[Dataset items]
──────
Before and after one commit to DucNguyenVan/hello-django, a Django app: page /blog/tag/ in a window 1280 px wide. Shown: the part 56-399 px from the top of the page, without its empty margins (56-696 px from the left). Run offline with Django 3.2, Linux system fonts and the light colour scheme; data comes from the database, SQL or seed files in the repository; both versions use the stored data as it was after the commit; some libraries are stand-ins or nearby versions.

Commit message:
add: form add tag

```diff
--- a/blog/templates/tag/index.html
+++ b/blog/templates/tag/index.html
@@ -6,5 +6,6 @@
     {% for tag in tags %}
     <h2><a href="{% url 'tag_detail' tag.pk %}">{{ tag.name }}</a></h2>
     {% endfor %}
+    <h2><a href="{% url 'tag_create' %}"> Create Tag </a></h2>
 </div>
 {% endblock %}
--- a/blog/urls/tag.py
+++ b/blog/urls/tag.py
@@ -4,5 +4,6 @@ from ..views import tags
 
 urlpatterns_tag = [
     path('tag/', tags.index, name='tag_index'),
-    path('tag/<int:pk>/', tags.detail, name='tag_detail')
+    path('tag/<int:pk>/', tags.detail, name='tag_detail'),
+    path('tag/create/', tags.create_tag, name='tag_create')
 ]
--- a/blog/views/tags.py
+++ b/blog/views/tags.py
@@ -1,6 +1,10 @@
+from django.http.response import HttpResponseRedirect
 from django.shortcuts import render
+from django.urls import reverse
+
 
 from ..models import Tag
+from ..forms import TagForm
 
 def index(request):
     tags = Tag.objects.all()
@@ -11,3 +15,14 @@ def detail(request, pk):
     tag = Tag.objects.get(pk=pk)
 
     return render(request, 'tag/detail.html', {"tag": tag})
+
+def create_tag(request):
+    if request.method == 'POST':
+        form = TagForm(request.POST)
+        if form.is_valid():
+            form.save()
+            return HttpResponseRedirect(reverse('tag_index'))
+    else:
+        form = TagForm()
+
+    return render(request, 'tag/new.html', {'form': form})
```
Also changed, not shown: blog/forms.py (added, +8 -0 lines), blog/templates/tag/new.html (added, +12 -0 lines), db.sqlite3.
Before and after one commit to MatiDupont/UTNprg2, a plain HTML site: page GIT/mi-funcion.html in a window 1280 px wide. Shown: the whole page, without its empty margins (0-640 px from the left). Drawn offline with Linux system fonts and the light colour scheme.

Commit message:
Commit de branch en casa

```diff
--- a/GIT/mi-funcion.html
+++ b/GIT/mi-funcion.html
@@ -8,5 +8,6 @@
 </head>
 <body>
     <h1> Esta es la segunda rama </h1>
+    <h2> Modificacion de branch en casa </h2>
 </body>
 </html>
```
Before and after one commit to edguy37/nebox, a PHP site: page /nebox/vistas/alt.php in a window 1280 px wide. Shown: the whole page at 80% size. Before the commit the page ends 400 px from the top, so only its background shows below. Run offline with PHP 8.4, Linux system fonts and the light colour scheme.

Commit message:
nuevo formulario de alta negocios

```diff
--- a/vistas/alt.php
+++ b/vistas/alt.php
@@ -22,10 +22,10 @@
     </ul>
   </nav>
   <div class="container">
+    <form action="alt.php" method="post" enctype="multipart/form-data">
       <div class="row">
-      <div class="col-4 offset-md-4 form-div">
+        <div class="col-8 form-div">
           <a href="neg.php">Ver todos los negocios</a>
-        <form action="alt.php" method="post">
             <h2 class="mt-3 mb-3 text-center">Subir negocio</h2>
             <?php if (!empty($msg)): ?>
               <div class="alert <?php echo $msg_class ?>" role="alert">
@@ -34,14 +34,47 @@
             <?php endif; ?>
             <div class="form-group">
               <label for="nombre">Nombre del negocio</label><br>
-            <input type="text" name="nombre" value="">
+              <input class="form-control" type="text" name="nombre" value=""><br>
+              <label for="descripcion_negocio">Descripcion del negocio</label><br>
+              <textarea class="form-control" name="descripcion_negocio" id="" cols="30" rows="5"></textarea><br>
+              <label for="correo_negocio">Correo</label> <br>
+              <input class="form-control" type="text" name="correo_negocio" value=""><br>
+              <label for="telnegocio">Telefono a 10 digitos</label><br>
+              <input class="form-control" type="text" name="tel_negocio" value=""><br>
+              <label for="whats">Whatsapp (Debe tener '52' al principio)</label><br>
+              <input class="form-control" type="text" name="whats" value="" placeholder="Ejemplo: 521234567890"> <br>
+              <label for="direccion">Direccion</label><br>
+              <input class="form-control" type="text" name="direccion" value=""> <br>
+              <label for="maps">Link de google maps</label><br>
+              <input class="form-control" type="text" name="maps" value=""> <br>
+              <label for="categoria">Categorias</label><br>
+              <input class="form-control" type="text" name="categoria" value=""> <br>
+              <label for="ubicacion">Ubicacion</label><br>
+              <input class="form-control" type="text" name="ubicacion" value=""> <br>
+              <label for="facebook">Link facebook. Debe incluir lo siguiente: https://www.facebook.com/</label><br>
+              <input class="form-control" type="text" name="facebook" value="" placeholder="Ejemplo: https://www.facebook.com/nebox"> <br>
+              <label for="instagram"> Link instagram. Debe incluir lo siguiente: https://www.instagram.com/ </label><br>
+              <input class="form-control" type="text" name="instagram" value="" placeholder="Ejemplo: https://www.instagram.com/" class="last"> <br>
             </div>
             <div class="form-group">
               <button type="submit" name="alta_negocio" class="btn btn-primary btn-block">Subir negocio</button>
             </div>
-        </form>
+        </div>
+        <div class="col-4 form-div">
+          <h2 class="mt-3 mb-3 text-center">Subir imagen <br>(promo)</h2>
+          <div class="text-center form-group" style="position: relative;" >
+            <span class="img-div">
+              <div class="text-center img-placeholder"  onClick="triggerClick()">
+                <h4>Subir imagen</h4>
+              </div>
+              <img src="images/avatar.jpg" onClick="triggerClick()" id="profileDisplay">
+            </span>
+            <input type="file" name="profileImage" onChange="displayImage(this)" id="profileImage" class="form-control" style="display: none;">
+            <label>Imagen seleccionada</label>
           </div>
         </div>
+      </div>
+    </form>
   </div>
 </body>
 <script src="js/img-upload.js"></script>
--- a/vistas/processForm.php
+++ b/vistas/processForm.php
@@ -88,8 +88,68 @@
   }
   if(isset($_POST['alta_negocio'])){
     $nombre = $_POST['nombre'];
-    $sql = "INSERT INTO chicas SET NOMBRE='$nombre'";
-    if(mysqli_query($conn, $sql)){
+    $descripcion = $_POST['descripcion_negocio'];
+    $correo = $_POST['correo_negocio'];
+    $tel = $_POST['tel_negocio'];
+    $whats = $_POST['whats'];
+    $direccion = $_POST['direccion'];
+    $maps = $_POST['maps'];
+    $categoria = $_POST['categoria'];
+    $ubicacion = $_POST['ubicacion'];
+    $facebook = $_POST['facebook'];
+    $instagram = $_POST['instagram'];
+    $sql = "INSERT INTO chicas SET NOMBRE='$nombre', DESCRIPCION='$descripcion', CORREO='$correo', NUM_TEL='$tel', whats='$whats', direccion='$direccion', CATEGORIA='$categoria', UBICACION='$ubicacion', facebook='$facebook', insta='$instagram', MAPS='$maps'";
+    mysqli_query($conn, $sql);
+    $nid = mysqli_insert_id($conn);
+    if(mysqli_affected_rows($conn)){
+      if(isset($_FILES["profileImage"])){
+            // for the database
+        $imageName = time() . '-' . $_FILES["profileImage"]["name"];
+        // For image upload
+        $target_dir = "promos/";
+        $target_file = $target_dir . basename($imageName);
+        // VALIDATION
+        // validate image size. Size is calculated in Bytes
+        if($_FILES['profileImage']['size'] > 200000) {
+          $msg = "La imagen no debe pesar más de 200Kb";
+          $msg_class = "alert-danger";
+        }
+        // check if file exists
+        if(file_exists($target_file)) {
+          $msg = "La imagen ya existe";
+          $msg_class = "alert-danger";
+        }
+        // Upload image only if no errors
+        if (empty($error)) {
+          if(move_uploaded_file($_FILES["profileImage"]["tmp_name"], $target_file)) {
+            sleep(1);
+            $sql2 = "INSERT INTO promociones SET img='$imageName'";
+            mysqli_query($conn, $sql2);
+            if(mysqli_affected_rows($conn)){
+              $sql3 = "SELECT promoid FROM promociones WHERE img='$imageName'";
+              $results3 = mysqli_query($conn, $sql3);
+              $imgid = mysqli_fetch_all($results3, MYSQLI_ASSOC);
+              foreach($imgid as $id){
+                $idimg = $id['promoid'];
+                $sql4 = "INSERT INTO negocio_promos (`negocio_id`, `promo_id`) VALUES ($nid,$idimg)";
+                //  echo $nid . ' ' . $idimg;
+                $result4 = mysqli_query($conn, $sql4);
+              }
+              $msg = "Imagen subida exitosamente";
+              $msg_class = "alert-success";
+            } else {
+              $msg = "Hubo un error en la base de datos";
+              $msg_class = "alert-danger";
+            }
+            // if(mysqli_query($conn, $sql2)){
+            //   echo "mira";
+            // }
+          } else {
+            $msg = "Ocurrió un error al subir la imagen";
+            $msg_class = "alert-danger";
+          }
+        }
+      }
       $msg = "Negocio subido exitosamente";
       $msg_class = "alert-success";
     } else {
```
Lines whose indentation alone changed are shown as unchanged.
──────
» Exercise requirements: State only the number of lines above that contain the word "label".

» Your response: 12